Having raked the weaknesses over the coals, it is only fair to catalogue some more of the film's strengths. Burton uses the folktale story as license to indulge in some amusing theatrics. Because the story is inherently unbelievable, and the horror trappings are so familiar, the film is not burdened with trying to maintain verisimilitude. Instead, everything-the look, the performances, the music (by Danny Elfman)-are gloriously over the top. The expected cliches are not avoided on tip-toe; they are enthusiastically embraced. When Crane is expounding on his criminological theories, a la Sherlock Holmes, he gives an eye-popping, melodramatic reading to the lines that clues us in to enjoy the film as a delightful romp. Burton aids in the endeavor with clever camera angles that allow Depp to barge in and out of the frame as he makes his points, thus adding far more dramatic emphasis than necessary-and far more than any conventional film could tolerate. But in the filmic world of SLEEPY HOLLOW, it all makes sense-a sort of winking acknowledgment to the audience.

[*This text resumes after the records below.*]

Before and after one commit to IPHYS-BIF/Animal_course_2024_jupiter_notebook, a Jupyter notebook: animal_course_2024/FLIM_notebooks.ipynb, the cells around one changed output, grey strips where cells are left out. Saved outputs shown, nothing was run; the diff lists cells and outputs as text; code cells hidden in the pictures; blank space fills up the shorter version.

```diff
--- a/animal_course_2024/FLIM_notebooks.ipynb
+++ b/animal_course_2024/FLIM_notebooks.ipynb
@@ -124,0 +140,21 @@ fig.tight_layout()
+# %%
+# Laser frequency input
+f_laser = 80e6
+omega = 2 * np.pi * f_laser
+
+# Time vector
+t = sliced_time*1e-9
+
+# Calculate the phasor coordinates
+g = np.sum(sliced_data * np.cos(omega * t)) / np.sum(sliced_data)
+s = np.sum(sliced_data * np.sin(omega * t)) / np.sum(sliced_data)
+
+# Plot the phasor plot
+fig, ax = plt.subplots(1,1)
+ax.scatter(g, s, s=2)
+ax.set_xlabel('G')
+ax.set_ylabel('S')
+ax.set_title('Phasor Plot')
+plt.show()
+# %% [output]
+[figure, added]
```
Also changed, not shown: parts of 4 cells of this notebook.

Genre stalwarts Michael Gough and Christopher Lee lend strong support in small roles; Martin Landau pops up in an even briefer, unbilled cameo as an early victim. Christina Ricci is enchanting as Katrina, although the script never quite sells her as a combination of love interest and potential suspect, and the result is that Crane looks a bit of a dullard for not being able to make his mind up about her. And Christopher Walken does an effective turn as the Hessian Horseman, seen in flashback before losing his head. In a way, he is almost too effective, making it hard for the Headless Horseman to measure up. Only Miranda Richardson falls short. Given the burden of too much exposition, she says it all very nicely, but she fails to bring it to life in a thrilling way, and we resent the screen time wasted trying to connect the dots when we paid to be terrified by a rampaging force from beyond the grave for heaven's sake!

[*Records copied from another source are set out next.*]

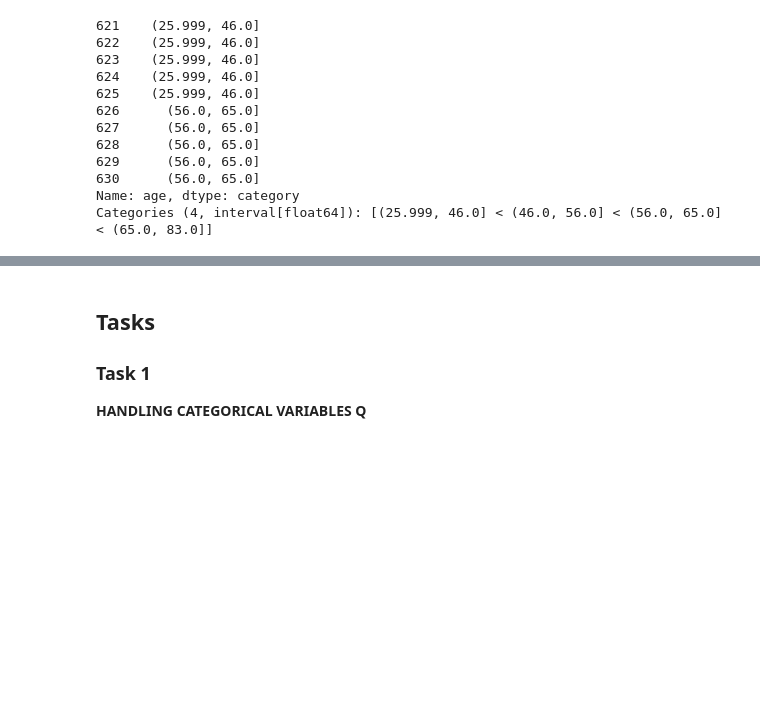
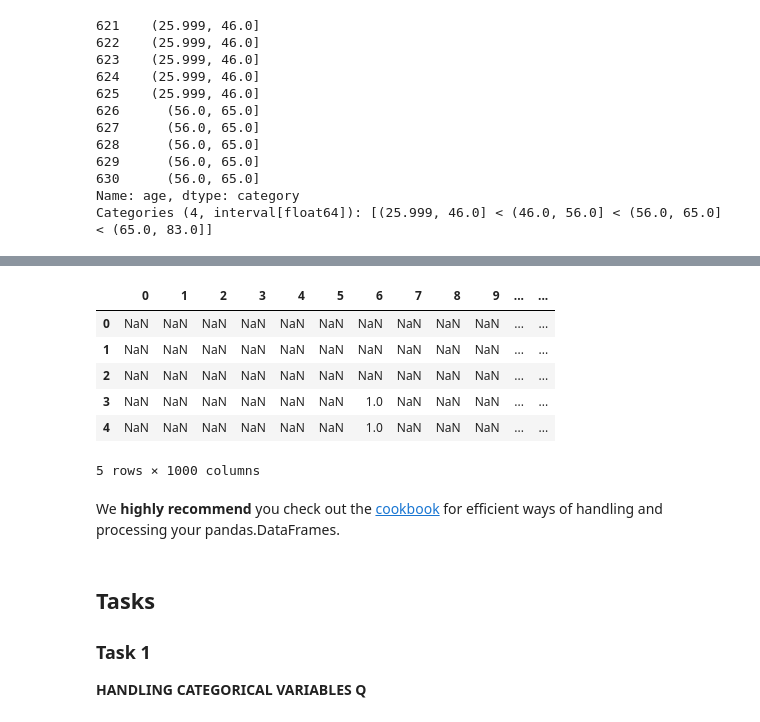
Before and after one commit to ecs-vlc/PythonTeaching, a Jupyter notebook: 03-Data/02 Pandas Intermediate.ipynb, the cells around one changed output, grey strips where cells are left out. Saved outputs shown, nothing was run; the diff lists cells and outputs as text; code cells hidden in the pictures; blank space fills up the shorter version.

```diff
--- a/03-Data/02 Pandas Intermediate.ipynb
+++ b/03-Data/02 Pandas Intermediate.ipynb
@@ -398,3 +468,16 @@ Categories (4, interval[float64]): [(25.999, 46.0] < (46.0, 56.0] < (56.0, 65.0]
+# %%
+sdf = pd.SparseDataFrame(scip_sps)
+sdf.head()
+# %% [output]
+|  | 0 | 1 | 2 | 3 | 4 | 5 | 6 | 7 | 8 | 9 | ... | ... |
+| 0 | NaN | NaN | NaN | NaN | NaN | NaN | NaN | NaN | NaN | NaN | ... | ... |
+| 1 | NaN | NaN | NaN | NaN | NaN | NaN | NaN | NaN | NaN | NaN | ... | ... |
+| 2 | NaN | NaN | NaN | NaN | NaN | NaN | NaN | NaN | NaN | NaN | ... | ... |
+| 3 | NaN | NaN | NaN | NaN | NaN | NaN | 1.0 | NaN | NaN | NaN | ... | ... |
+| 4 | NaN | NaN | NaN | NaN | NaN | NaN | 1.0 | NaN | NaN | NaN | ... | ... |
+5 rows × 1000 columns
+# %% [markdown]
+We **highly recommend** you check out the [cookbook](https://pandas.pydata.org/pandas-docs/stable/cookbook.html) for efficient ways of handling and processing your pandas.DataFrames.
 # %% [markdown]
 ## Tasks
 
```
Also changed, not shown: parts of 25 cells of this notebook, 1 other file.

It feels somehow rude to apply logic to a film that openly encourages a sense of wonder-a dark and scary sense of wonder, true, but a sense of wonder nonetheless. However, the film sets itself up for this criticism by fusing its effective fairy tale horrors with an adequate but uninspired mystery plot. Consider this element a blemish-a forgivable flaw in an otherwise dazzling gem. Open your eyes to what the film has to show, and you will be amazed and thrilled by turns. And if the plot twists and turns in ways that are not always to its own best advantage, rest assured that it will ultimately find the right path at the end. And, hopefully, someone will consider Depp's Ichabod Crane worthy of becoming a series character. With this as an introduction, imagine that adventures that could ensue....